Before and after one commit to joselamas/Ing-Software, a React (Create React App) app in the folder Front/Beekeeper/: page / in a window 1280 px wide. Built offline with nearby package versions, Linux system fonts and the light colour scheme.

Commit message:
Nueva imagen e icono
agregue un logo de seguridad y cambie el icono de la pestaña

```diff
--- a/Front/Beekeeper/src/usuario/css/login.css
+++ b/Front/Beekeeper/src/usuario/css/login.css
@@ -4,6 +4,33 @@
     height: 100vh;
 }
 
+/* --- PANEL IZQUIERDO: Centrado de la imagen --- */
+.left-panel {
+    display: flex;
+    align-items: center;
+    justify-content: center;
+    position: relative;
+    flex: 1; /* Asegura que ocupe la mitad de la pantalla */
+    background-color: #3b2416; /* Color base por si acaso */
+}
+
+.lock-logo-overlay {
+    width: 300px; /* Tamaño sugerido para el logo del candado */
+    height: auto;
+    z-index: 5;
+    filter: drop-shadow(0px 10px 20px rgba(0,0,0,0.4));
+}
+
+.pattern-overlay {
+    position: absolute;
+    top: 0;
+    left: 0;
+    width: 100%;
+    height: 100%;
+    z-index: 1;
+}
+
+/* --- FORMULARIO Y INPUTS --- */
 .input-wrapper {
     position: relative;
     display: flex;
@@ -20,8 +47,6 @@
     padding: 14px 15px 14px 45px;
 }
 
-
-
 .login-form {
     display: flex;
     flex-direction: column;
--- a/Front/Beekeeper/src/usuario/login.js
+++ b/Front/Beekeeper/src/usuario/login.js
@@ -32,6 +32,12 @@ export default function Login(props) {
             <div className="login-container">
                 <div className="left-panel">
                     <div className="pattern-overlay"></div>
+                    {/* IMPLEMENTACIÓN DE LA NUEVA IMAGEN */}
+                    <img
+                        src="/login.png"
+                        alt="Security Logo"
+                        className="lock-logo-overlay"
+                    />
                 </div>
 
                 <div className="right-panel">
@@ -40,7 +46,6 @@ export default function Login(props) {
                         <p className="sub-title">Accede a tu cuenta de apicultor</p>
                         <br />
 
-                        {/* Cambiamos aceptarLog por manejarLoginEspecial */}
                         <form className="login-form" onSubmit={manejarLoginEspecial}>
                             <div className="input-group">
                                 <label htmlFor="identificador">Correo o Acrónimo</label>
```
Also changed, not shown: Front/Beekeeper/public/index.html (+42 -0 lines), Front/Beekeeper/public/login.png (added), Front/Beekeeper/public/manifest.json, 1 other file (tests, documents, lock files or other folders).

> _WHAT TO WORK ON_:
Filter the entries by the string "flex" and copy each matching line.

> _RESPONSE AREA_:
+    display: flex;
+    flex: 1; /* Asegura que ocupe la mitad de la pantalla */
     display: flex;
     display: flex;
     flex-direction: column;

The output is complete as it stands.